- Learn different perspectives and increase cultural awareness
- Build personal relationships with like-minded leaders
- Heighten connection with the local community
- Improve mental, emotional and physical health
- Make an impact on the community/environment
Before joining an organization as a volunteer leader, professionals may have concerns about the requirements to join and the possible impact on their full-time work. Some may worry about the additional time commitment, which they will have to juggle with professional and personal responsibilities. Will volunteer leadership put them in a financial negative? They may worry that they do not have enough experience or knowledge about the nonprofit’s mission to be an effective leader. Others’ negative impressions of volunteer leadership may also be of concern.
These are answers to each of these questions. While leaders who are board members are expected to attend board meetings and important events, their average time commitment is only 5 to 10 hours per month. And although many leaders aren’t paid salaries or compensated for those hours, as with the majority of board directors in California, nonprofits do follow guidelines to reimburse volunteer leaders for business-related expenses. Also, nonprofits seek and thrive with leaders who demonstrate flexibility, engagement and the willingness to learn—leaders can always increase their cause-specific expertise with the aid of these essential skills. If C-suite executives do choose to be a volunteer leader, they can work to dismantle negative stereotypes about nonprofit work: they can point to the nonprofit sector’s financial contribution of nearly $1 trillion USD to the US economy in 2015, or they can implement clearer metrics within their own organization.
Ultimately, these are valid and significant concerns, and potential volunteer leaders should consider them in the context of their personal life, work and values. They should also evaluate their responsibilities and experiences regarding their future schedule and goals.
Those who are involved in volunteer leadership should research causes and organizations that align with their interests or values carefully (one resource for discovering organizations is GreatNonprofits). The first step to get involved can be volunteering at a charity event, and if the organizations appears to be a good fit, volunteer leadership may be next.

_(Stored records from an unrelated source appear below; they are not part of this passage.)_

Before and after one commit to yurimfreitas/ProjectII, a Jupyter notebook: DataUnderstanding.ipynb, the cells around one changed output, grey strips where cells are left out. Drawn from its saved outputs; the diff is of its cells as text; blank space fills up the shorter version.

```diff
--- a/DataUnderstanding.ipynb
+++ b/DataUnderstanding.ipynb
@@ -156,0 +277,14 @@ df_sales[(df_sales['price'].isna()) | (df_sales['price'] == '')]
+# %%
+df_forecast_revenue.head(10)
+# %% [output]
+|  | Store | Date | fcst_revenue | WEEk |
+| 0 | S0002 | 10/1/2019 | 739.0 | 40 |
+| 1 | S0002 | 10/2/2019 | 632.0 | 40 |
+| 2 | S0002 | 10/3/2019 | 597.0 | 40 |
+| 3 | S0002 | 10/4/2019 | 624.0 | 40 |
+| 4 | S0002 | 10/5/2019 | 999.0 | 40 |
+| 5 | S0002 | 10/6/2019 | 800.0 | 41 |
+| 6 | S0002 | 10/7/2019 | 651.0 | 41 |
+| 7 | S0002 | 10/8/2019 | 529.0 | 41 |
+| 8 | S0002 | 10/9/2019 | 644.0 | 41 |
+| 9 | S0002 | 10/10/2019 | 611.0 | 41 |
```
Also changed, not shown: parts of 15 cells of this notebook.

Current volunteer leaders always have opportunities to get further involved. They should keep an eye out for potential leaders who would bolster the organization’s leadership team, sharing their experiences and encouraging interested individuals. They should also help develop a long-term recruitment strategy that attracts future leaders that are aligned with the organization’s mission and vision.
Volunteer leadership is essential for the nonprofit world that presents tremendous opportunity for personal and professional development. It may be hard work (perhaps more than expected) but leading a cause and making a difference is worth every minute.
“I support Children’s Bureau because I’ve seen first-hand the results of the great work this nonprofit does. And I see the team of dedicated professionals who do their jobs with a smile – time after time. Even during the coronavirus pandemic, when they’re working from home, the staff at Children’s Bureau is working diligently to keep our community safe and healthy,” says Children’s Bureau Director Stephanie Campbell.
To get involved with Children’s Bureau, learn more here. Young Professionals can get involved by joining our Los Angeles or Orange County networking chapters.
Katie is a Marketing & Communications intern at Children’s Bureau. She joined Children’s Bureau in 2020. She is currently earning her bachelor’s degree in English Literature from the University of Southern California.